(Material to process)

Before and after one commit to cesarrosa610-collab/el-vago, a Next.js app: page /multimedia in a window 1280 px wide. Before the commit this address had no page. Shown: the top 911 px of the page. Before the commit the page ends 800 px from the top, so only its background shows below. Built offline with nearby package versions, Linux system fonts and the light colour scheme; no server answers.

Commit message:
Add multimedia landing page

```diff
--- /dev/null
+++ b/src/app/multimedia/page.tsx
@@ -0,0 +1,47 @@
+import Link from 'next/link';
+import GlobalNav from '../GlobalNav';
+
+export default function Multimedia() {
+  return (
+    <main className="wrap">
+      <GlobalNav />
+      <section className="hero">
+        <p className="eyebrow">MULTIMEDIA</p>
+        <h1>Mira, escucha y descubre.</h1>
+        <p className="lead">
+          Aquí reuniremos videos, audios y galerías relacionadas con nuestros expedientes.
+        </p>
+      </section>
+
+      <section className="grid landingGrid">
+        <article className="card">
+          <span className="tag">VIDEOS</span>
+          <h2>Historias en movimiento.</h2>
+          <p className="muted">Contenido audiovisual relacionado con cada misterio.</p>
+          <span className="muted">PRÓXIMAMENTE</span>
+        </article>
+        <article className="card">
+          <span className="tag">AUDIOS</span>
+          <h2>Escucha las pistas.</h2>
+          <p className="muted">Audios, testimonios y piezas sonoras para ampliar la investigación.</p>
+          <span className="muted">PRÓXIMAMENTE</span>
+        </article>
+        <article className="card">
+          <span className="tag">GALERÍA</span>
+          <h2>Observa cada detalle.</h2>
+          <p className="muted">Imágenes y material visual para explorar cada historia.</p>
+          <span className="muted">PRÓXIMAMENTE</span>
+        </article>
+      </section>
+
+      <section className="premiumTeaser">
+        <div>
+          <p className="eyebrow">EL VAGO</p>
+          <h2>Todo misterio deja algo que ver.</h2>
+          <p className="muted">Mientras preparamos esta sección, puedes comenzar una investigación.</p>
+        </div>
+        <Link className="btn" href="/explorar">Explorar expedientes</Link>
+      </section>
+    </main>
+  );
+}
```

(End Material to process)

Work request –
Down to the last line, return the data above exactly.

Answer to the exercise –
Before and after one commit to cesarrosa610-collab/el-vago, a Next.js app: page /multimedia in a window 1280 px wide. Before the commit this address had no page. Shown: the top 911 px of the page. Before the commit the page ends 800 px from the top, so only its background shows below. Built offline with nearby package versions, Linux system fonts and the light colour scheme; no server answers.

Commit message:
Add multimedia landing page

```diff
--- /dev/null
+++ b/src/app/multimedia/page.tsx
@@ -0,0 +1,47 @@
+import Link from 'next/link';
+import GlobalNav from '../GlobalNav';
+
+export default function Multimedia() {
+  return (
+    <main className="wrap">
+      <GlobalNav />
+      <section className="hero">
+        <p className="eyebrow">MULTIMEDIA</p>
+        <h1>Mira, escucha y descubre.</h1>
+        <p className="lead">
+          Aquí reuniremos videos, audios y galerías relacionadas con nuestros expedientes.
+        </p>
+      </section>
+
+      <section className="grid landingGrid">
+        <article className="card">
+          <span className="tag">VIDEOS</span>
+          <h2>Historias en movimiento.</h2>
+          <p className="muted">Contenido audiovisual relacionado con cada misterio.</p>
+          <span className="muted">PRÓXIMAMENTE</span>
+        </article>
+        <article className="card">
+          <span className="tag">AUDIOS</span>
+          <h2>Escucha las pistas.</h2>
+          <p className="muted">Audios, testimonios y piezas sonoras para ampliar la investigación.</p>
+          <span className="muted">PRÓXIMAMENTE</span>
+        </article>
+        <article className="card">
+          <span className="tag">GALERÍA</span>
+          <h2>Observa cada detalle.</h2>
+          <p className="muted">Imágenes y material visual para explorar cada historia.</p>
+          <span className="muted">PRÓXIMAMENTE</span>
+        </article>
+      </section>
+
+      <section className="premiumTeaser">
+        <div>
+          <p className="eyebrow">EL VAGO</p>
+          <h2>Todo misterio deja algo que ver.</h2>
+          <p className="muted">Mientras preparamos esta sección, puedes comenzar una investigación.</p>
+        </div>
+        <Link className="btn" href="/explorar">Explorar expedientes</Link>
+      </section>
+    </main>
+  );
+}
```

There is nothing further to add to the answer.